Mappings costs would be obtained from the borough's water fund.
The new map will also include locations of hydrants, valves, lines, manholes and manhole depths.
• Council voted 5-0 to tentatively accept an offer from the Allegheny County North Council of Governments to pay the borough's $105,000 share to separate sanitary and stormwater pipes near Steiren Avenue.
Water is currently ponding and appears to be going into the sewage system.
The remainder of the $153,000 total cost of the project — or 35 percent — will be paid for with the federal money channeled through the Allegheny Valley North COG.
The original plan was to have the federal government, as part of the Department of Housing and Urban Development, pay 65 percent and the borough pay 35 percent.
Borough officials now will seek a loan to pay for its share, since the money isn't budgeted.
Brackenridge, like many other Alle-Kiski Valley municipalities, is under a federal decree to separate sewage and stormwater lines.
George Guido is a freelance writer for Trib Total Media. Comments regarding this story may be sent to (724) 226-4666 or email@example.com.
Show commenting policy
TribLive commenting policy
You are solely responsible for your comments and by using TribLive.com you agree to our Terms of Service.
We moderate comments. Our goal is to provide substantive commentary for a general readership. By screening submissions, we provide a space where readers can share intelligent and informed commentary that enhances the quality of our news and information.

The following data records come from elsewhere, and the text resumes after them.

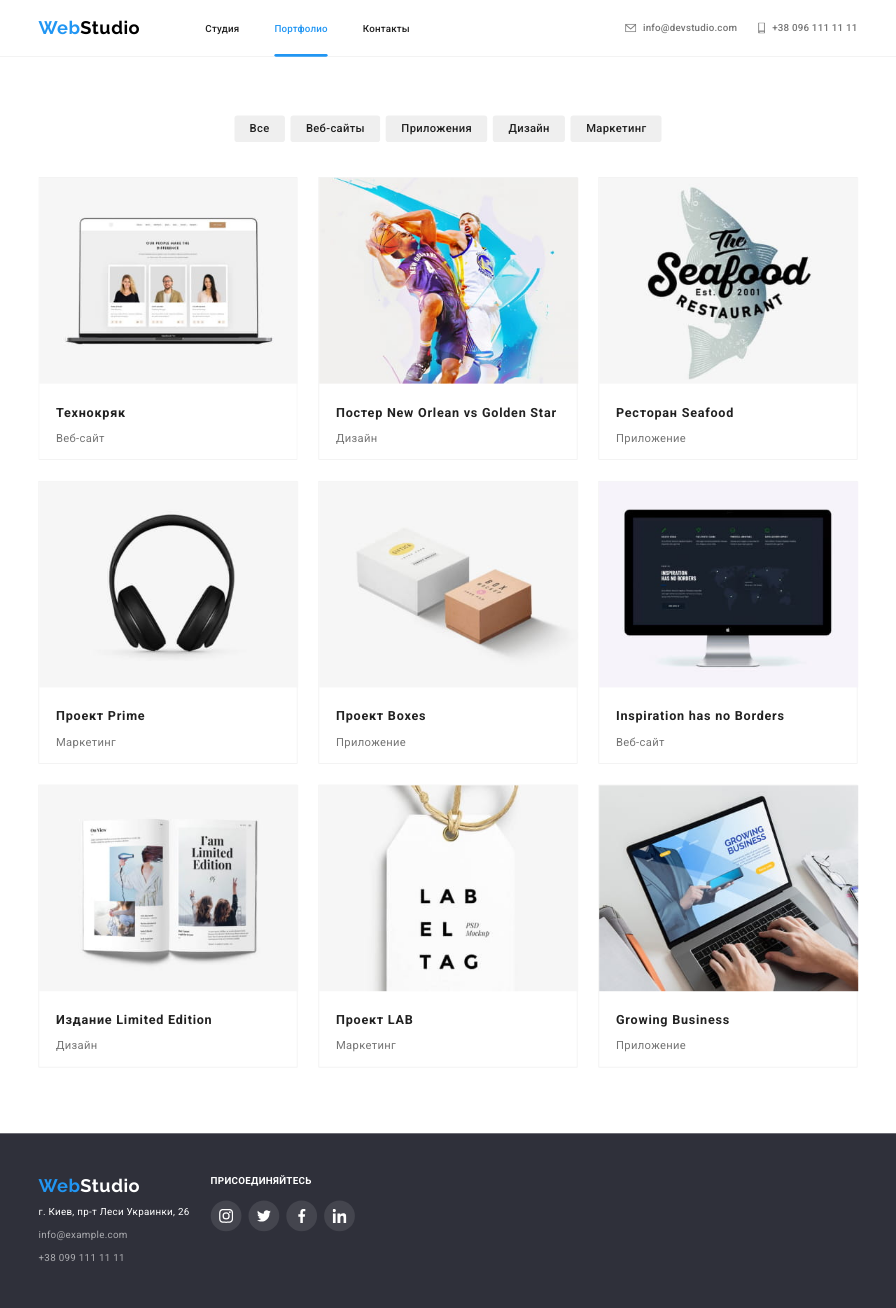
Repository: UliyaKucherernko/home-work-8
Page: porfolio.html
An editor plug-in stored every save of this project. The page is shown before and after the next save, followed by the edit.
The browser window is 1280 px wide. The pictures show the part of the page from y = 0 to 1920 px (the page is 1869 px tall before and 4134 px after), at 70% of full size.

Above is the page before, as saved 2021-04-14 00:58:52.

After the next save:
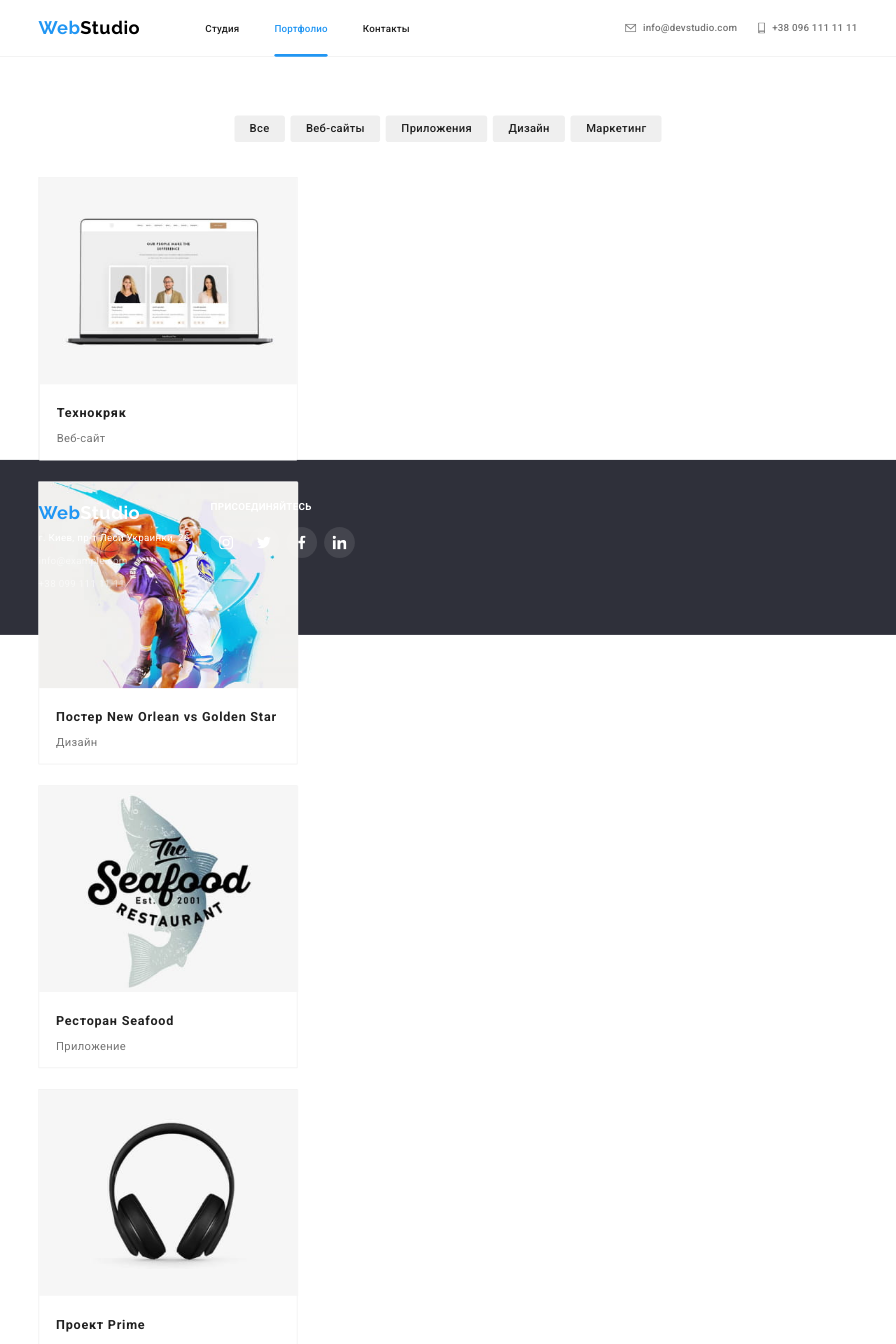
Saved 5 min 56 s later.
--- a/css/styles.css
+++ b/css/styles.css
@@ -336,6 +336,12 @@
 .gallery-list {
   padding-bottom: 94px;
   margin-top: 50px;
+  --grid-item: 3;
+  width: 370px;
+  height: 404px;
+  box-sizing: border-box;
+  border: 1px solid #eeeeee;
+  background: var(--content-color);
 }
 
 .gallery {

After the save that followed:
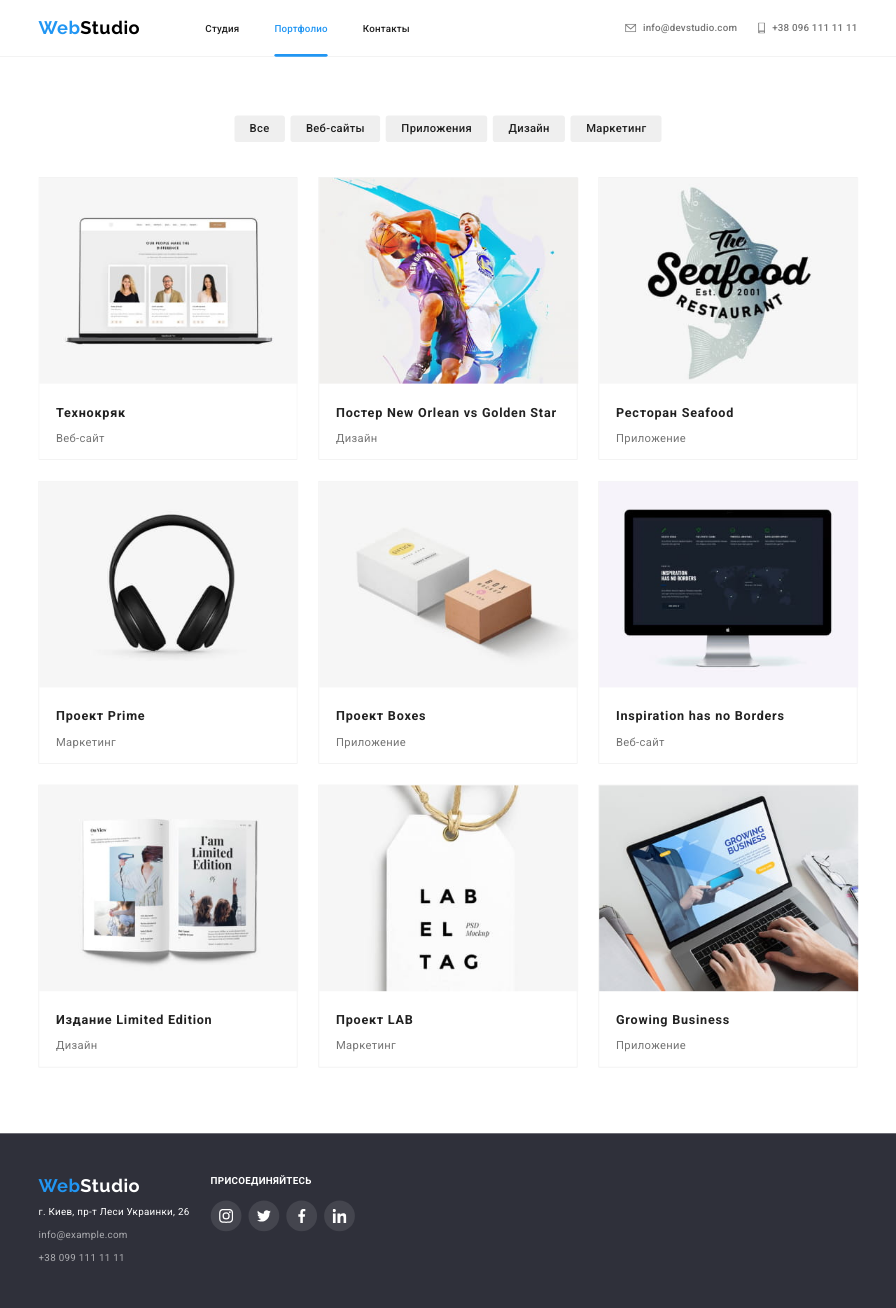
Saved 27 s later.
--- a/css/styles.css
+++ b/css/styles.css
@@ -336,12 +336,6 @@
 .gallery-list {
   padding-bottom: 94px;
   margin-top: 50px;
-  --grid-item: 3;
-  width: 370px;
-  height: 404px;
-  box-sizing: border-box;
-  border: 1px solid #eeeeee;
-  background: var(--content-color);
 }
 
 .gallery {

While most comments will be posted if they are on-topic and not abusive, moderating decisions are subjective. We will make them as carefully and consistently as we can. Because of the volume of reader comments, we cannot review individual moderation decisions with readers.
We value thoughtful comments representing a range of views that make their point quickly and politely. We make an effort to protect discussions from repeated comments either by the same reader or different readers.
We follow the same standards for taste as the daily newspaper. A few things we won't tolerate: personal attacks, obscenity, vulgarity, profanity (including expletives and letters followed by dashes), commercial promotion, impersonations, incoherence, proselytizing and SHOUTING. Don't include URLs to Web sites.
We do not edit comments. They are either approved or deleted. We reserve the right to edit a comment that is quoted or excerpted in an article. In this case, we may fix spelling and punctuation.
We welcome strong opinions and criticism of our work, but we don't want comments to become bogged down with discussions of our policies and we will moderate accordingly.
We appreciate it when readers and people quoted in articles or blog posts point out errors of fact or emphasis and will investigate all assertions. But these suggestions should be sent via e-mail. To avoid distracting other readers, we won't publish comments that suggest a correction. Instead, corrections will be made in a blog post or in an article.